#### [Prompt]
Return each line in the records below that includes "true".

#### [Front-end code change data]
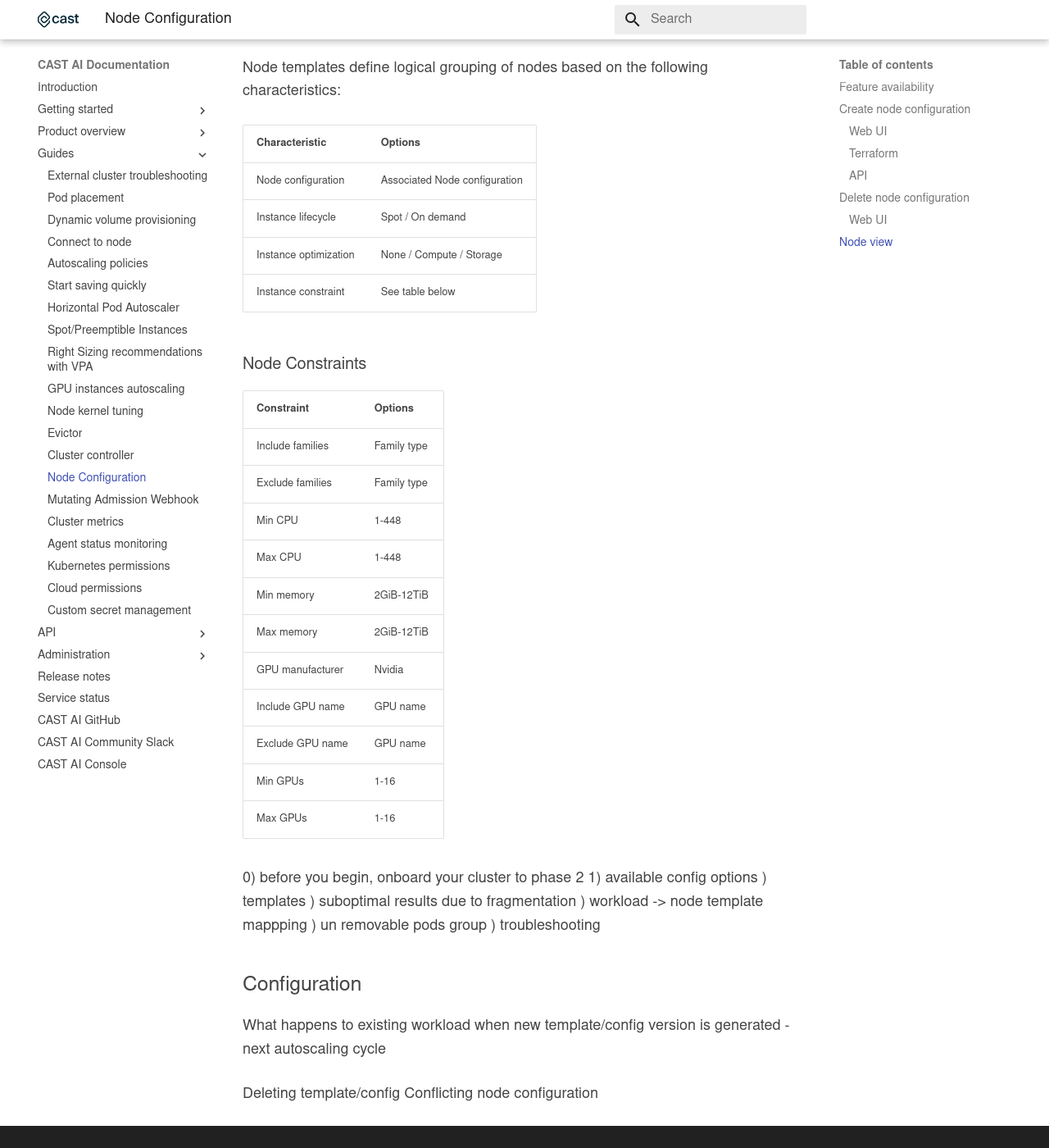
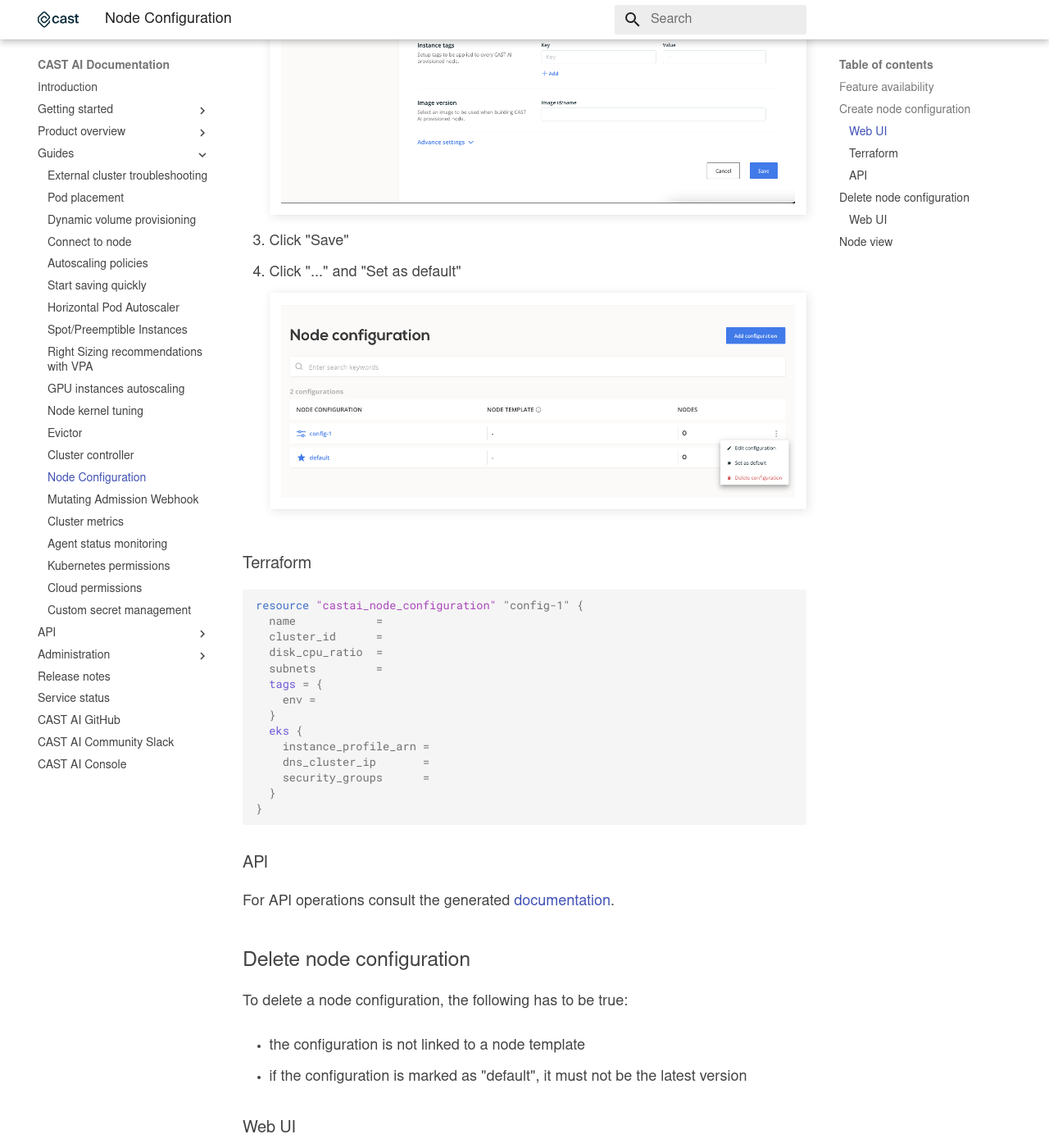
Before and after one commit to castai/docs, an MkDocs documentation site: the page built from docs/guides/node-configuration.md, in a window 1280 px wide and 1400 px high, scrolled down 2836 px. Shown: the whole window at 82% size. Built offline with MkDocs 1.6.1 and Material for MkDocs 9.7.7, drawn with Linux system fonts in a browser that asks for light colours; some web fonts are replaced; some of the changed text lies outside the part shown.

Commit message:
Add screenshots

````diff
--- a/docs/guides/node-configuration.md
+++ b/docs/guides/node-configuration.md
@@ -13,16 +13,18 @@
 
 The list of supported configuration parameters:
 
-| Configuration | Options |
-|----------|-----------|
-| Root volume ration | CPU to storage (GiB) ratio |
-| Subnets  | Subnet IDs for CAST AI provisioned nodes |
-| Security groups  | Security group IDs for CAST AI provisioned nodes |
-| Instance profile ARN  |  Instance profile ARN for CAST AI provisioned nodes  |
-| Instance tags   | Tags for CAST AI provisioned nodes |
-| Image version   | Image to be used when building CAST AI provisioned node |
-| Dns-cluster-ip   | Override the IP address to be used for DNS queries within the cluster |
-| SSH key   | Base64 encoded public key or AWS key ID |
+| Configuration | Options | Default |
+|---------------|---------|---------|
+| Root volume ration | CPU to storage (GiB) ratio | 1 CPU : 5 GiB |
+| Subnets  | Subnet IDs for CAST AI provisioned nodes | Inferred |
+| Security groups  | Security group IDs for CAST AI provisioned nodes | Inferred |
+| Instance profile ARN  |  Instance profile ARN for CAST AI provisioned nodes  | Inferred |
+| Instance tags   | Tags for CAST AI provisioned nodes | [] |
+| Image version   | Image to be used when building CAST AI provisioned node | Inferred |
+| Dns-cluster-ip   | Override the IP address to be used for DNS queries within the cluster | Inferred |
+| SSH key   | Base64 encoded public key or AWS key ID | "" |
+
+By default values are either inferred from the cluster (subnets, security groups...) or a generic value is applied.
 
 ## Create node configuration
 
@@ -37,30 +39,51 @@
 
 ### Web UI
 
-TODO: screenshot
-
 In the cluster view a new tab "Node configuration" has been created.
 Here you can view and manage node configurations.
 
-1) Use the button "Add configuration"
-2) Name your configuration and fill in your values
-3) Click "Save"
-4) Click "..." and "Set as default"
+![](node-config/node-config.png)
 
+ 1. Use the button "Add configuration"
+
+    ![](node-config/node-config-create-1.png)
+
+ 2. Name your configuration and fill in your values
+
+    ![](node-config/node-config-create-2.png)
+
+ 3. Click "Save"
+
+ 4. Click "..." and "Set as default"
+
+    ![](node-config/node-config-create-3.png)
 
 ### Terraform
 
-TODO:
+```hcl
+resource "castai_node_configuration" "config-1" {
+  name   		  =
+  cluster_id      =
+  disk_cpu_ratio  =
+  subnets   	  =
+  tags = {
+    env =
+  }
+  eks {
+	instance_profile_arn =
+    dns_cluster_ip       =
+	security_groups      =
+  }
+}
+```
 
 ### API
 
-TODO:
-
-
+For API operations consult the generated [documentation](https://api.cast.ai/v1/spec/#/NodeConfigurationAPI).
 
 ## Delete node configuration
 
-To delete a node configuration, the following has to true:
+To delete a node configuration, the following has to be true:
 
 * the configuration is not linked to a node template
 * if the configuration is marked as "default", it must not be the latest version
@@ -68,77 +91,12 @@
 ### Web UI
 
 In the node configuration view, click "..." of the configuration you wish to delete
-and then "Delete configuration.
+and then "Delete configuration".
+
+![](node-config/node-config-delete.png)
 
 ## Node view
 
-View node list with applied node configuration + filter nodes.
+In the "Nodes" tab, you can view and filter nodes based on applied node configuration:
 
-----
-
-# --- Not related ---
-
-The CAST AI autoscaler supports organizing nodes into groups of different characteristics
-and scheduling workload based on these characteristics.
-
-!!! Note ""
-    Adding nodes to groups might lead to higher workload fragmentation and lower savings
-
-
-
-
-
-## Feature availability
-
-| Provider | Supported |
-|----------|-----------|
-| AWS EKS   | Yes |
-
-## Node Templates
-
-TODO: screenshot
-
-Node templates define logical grouping of nodes based on the following characteristics:
-
-| Characteristic | Options |
-|----------|-----------|
-| Node configuration | Associated Node configuration
-| Instance lifecycle   | Spot / On demand |
-| Instance optimization   | None / Compute / Storage |
-| Instance constraint | See table below |
-
-
-### Node Constraints
-
-| Constraint | Options |
-|----------|-----------|
-| Include families   | Family type |
-| Exclude families   | Family type |
-| Min CPU   | 1-448 |
-| Max CPU   | 1-448 |
-| Min memory   | 2GiB-12TiB |
-| Max memory   | 2GiB-12TiB |
-| GPU manufacturer   | Nvidia |
-| Include GPU name   | GPU name |
-| Exclude GPU name   | GPU name |
-| Min GPUs   | 1-16 |
-| Max GPUs   | 1-16 |
-
-
-
-
-0) before you begin, onboard your cluster to phase 2
-1) available config options
-) templates
-) suboptimal results due to fragmentation
-) workload -> node template mappping
-) un removable pods group
-) troubleshooting
-
-## Configuration
-
-
-What happens to existing workload when new template/config version is generated - next autoscaling cycle
-
-Deleting template/config
-Conflicting node configuration
+![](node-config/node-config-list.png)
````
Also changed, not shown: docs/guides/node-config/node-config-create-1.png (added), docs/guides/node-config/node-config-create-2.png (added), docs/guides/node-config/node-config-create-3.png (added), docs/guides/node-config/node-config-delete.png (added), docs/guides/node-config/node-config-list.png (added), docs/guides/node-config/node-config.png (added).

#### [Answer section]
-To delete a node configuration, the following has to true:
+To delete a node configuration, the following has to be true:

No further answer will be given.